New Zealand children who spend more time in parks and surrounded by nature are less likely to develop asthma, a study has found.
The Massey University research followed nearly 50,000 children who were born in 1998 until they were 18, using satellite images and land-use data to assess how much they were likely to have been exposed to the natural environment.
Study lead Jeroen Douwes said children living in areas with more green space were less likely to be asthmatic, with rates even lower for those exposed to native plants.
"If you increase that exposure by living close to parks and so on then you may exceed that threshold level and reduce the risk of allergies and asthma," he said.
About 15 percent of children have asthma and it causes 163 hospitalisations per 100,000 people.
The study did not measure geographical differences but Professor Douwes said there was a pronounced difference in urban spaces.
He said not all green spaces had the same effect however, with some plants increasing children's asthma risk.
"The strongest protective effects were found for native green space, whereas we found that living close to areas where there was a lot of gorse or a lot of pine trees, that are exotic to New Zealand, those are actually risk factors."
He said that may be because those types of vegetation had low levels of biodiversity around them.
It did not have to be dense bush to help reduce the risk of asthma.

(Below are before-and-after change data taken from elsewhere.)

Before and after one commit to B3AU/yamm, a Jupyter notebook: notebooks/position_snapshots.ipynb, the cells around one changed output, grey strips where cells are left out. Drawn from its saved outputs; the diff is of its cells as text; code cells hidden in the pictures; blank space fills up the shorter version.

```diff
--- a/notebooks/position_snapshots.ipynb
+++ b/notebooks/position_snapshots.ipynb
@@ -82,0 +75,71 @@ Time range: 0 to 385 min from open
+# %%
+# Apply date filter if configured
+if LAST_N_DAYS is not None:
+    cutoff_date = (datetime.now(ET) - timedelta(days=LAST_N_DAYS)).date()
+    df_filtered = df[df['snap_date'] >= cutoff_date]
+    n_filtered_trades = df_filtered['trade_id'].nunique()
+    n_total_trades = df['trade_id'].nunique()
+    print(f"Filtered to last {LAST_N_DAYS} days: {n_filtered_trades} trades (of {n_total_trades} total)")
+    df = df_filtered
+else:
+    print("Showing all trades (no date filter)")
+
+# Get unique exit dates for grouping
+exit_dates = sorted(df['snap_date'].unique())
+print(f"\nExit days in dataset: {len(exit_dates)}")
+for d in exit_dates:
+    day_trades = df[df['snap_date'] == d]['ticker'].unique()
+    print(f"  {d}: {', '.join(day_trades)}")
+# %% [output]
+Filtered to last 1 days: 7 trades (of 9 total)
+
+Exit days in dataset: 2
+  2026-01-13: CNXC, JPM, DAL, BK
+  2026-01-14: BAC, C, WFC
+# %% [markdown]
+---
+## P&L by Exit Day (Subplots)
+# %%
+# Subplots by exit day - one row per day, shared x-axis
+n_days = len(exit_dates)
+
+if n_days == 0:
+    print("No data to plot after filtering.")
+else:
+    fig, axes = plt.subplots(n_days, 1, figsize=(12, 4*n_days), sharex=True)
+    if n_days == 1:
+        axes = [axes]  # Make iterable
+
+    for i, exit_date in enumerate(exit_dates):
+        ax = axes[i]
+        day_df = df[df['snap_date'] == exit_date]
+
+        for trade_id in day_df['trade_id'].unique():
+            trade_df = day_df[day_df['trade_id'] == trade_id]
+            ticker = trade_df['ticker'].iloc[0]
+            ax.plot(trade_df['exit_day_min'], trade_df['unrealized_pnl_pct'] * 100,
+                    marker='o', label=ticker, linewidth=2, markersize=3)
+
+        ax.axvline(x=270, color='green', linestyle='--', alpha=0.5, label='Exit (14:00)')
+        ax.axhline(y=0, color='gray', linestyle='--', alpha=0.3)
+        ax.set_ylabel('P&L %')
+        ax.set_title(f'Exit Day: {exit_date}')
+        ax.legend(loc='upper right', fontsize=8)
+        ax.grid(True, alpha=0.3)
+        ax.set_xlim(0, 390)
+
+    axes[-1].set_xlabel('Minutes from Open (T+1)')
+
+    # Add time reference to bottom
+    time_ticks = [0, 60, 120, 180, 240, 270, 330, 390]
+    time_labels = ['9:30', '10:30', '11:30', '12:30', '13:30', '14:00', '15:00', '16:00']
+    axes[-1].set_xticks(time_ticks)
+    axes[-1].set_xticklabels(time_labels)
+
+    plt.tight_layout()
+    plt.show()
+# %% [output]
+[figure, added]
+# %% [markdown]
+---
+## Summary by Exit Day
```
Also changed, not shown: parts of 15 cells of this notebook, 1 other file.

"We don't necessarily all have to move out of the urban areas ... if we create sufficient green space within existing urban areas that may be sufficient to reduce that risk.

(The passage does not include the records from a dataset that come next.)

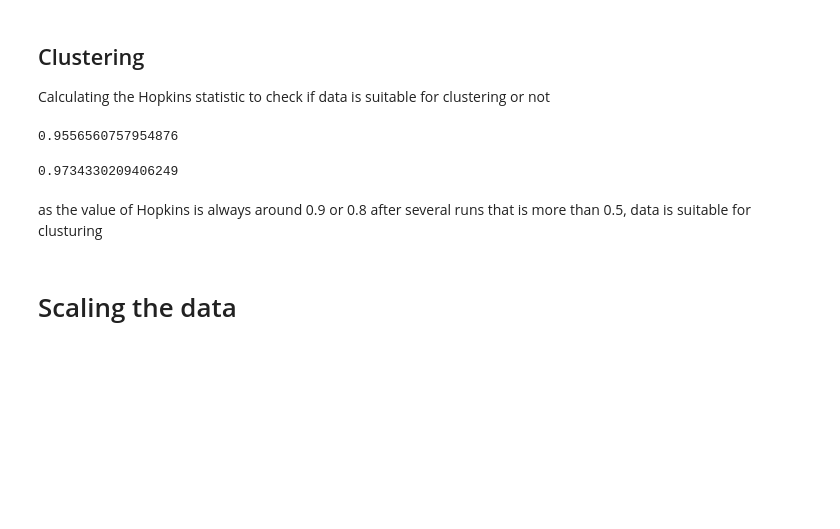
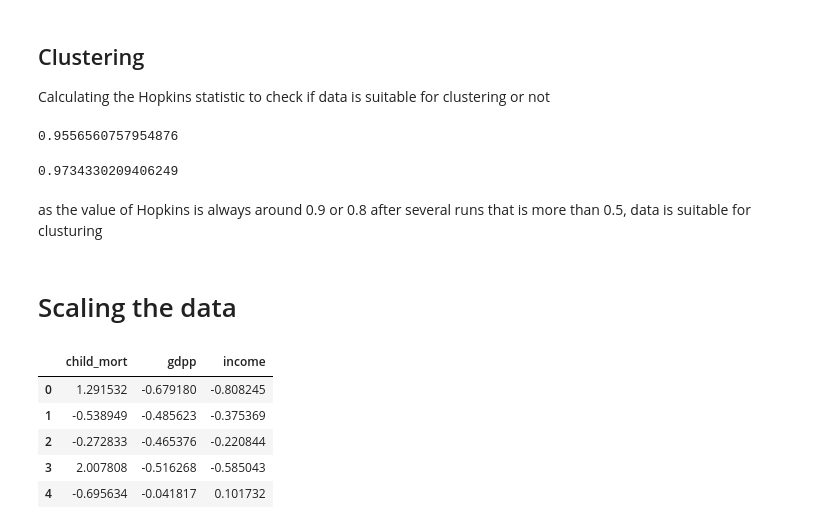
Before and after one commit to Arch0/Analysis-of-country-dataset-, a Jupyter notebook: Untitled1.ipynb, the cells around one changed output. Cells and saved outputs as stored; diff of their text form; code cells hidden in the pictures; blank space fills up the shorter version.

```diff
--- a/Untitled1.ipynb
+++ b/Untitled1.ipynb
@@ -231,3 +231,20 @@ hopkins(df1.drop("country",axis=1))
 as the value of Hopkins is always around 0.9 or 0.8 after several runs that is more than 0.5, data is suitable for clusturing
 # %% [markdown]
 # Scaling the data
+# %%
+df2 = df1.drop ('country', axis = 1)
+# %%
+from sklearn.preprocessing import StandardScaler
+scaler = StandardScaler()
+df2 = scaler.fit_transform(df2)
+# %%
+df2 = pd.DataFrame(df2)
+df2.columns = df1.columns[1:]
+df2.head()
+# %% [output]
+|  | child_mort | gdpp | income |
+| 0 | 1.291532 | -0.679180 | -0.808245 |
+| 1 | -0.538949 | -0.485623 | -0.375369 |
+| 2 | -0.272833 | -0.465376 | -0.220844 |
+| 3 | 2.007808 | -0.516268 | -0.585043 |
+| 4 | -0.695634 | -0.041817 | 0.101732 |
```
Also changed, not shown: parts of 2 cells of this notebook.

The study was not able to determine whether exposure early or later in childhood was best in protecting against asthma.
Prof Douwes said green space exposure also helped increase microbial exposure and gut health, promoting immunities.
"Our finding that antibiotics, which are known to reduce gut microbial diversity, increase the risk of asthma, points towards the same underlying mechanism.
"Reduced stress and increased physical activity, associated with living close to green space, may be another reason for the observed protective effects."